[Revision comparison data]

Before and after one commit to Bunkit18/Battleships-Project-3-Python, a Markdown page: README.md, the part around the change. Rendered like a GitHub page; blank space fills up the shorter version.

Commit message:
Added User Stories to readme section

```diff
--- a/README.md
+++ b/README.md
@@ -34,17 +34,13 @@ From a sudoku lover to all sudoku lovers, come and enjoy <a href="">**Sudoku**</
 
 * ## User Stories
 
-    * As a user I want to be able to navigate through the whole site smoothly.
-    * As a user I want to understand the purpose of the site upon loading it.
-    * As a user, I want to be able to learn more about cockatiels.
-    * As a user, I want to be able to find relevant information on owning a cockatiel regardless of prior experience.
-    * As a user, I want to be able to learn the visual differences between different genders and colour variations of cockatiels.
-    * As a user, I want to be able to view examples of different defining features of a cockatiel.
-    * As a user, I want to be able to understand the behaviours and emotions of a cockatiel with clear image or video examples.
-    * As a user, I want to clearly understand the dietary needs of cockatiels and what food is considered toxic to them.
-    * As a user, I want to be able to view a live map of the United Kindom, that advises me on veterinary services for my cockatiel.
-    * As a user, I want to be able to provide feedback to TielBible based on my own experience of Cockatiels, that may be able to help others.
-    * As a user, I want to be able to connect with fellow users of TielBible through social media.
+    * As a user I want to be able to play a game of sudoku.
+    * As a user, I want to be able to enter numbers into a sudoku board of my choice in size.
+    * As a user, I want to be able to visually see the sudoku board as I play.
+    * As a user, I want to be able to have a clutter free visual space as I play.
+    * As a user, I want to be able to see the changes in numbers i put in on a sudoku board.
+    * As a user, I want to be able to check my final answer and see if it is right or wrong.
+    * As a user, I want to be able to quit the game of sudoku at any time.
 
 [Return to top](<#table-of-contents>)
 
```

■ Work item
Take the records above and write each one out again exactly.

■ Result for this exercise
Before and after one commit to Bunkit18/Battleships-Project-3-Python, a Markdown page: README.md, the part around the change. Rendered like a GitHub page; blank space fills up the shorter version.

Commit message:
Added User Stories to readme section

```diff
--- a/README.md
+++ b/README.md
@@ -34,17 +34,13 @@ From a sudoku lover to all sudoku lovers, come and enjoy <a href="">**Sudoku**</
 
 * ## User Stories
 
-    * As a user I want to be able to navigate through the whole site smoothly.
-    * As a user I want to understand the purpose of the site upon loading it.
-    * As a user, I want to be able to learn more about cockatiels.
-    * As a user, I want to be able to find relevant information on owning a cockatiel regardless of prior experience.
-    * As a user, I want to be able to learn the visual differences between different genders and colour variations of cockatiels.
-    * As a user, I want to be able to view examples of different defining features of a cockatiel.
-    * As a user, I want to be able to understand the behaviours and emotions of a cockatiel with clear image or video examples.
-    * As a user, I want to clearly understand the dietary needs of cockatiels and what food is considered toxic to them.
-    * As a user, I want to be able to view a live map of the United Kindom, that advises me on veterinary services for my cockatiel.
-    * As a user, I want to be able to provide feedback to TielBible based on my own experience of Cockatiels, that may be able to help others.
-    * As a user, I want to be able to connect with fellow users of TielBible through social media.
+    * As a user I want to be able to play a game of sudoku.
+    * As a user, I want to be able to enter numbers into a sudoku board of my choice in size.
+    * As a user, I want to be able to visually see the sudoku board as I play.
+    * As a user, I want to be able to have a clutter free visual space as I play.
+    * As a user, I want to be able to see the changes in numbers i put in on a sudoku board.
+    * As a user, I want to be able to check my final answer and see if it is right or wrong.
+    * As a user, I want to be able to quit the game of sudoku at any time.
 
 [Return to top](<#table-of-contents>)
 
```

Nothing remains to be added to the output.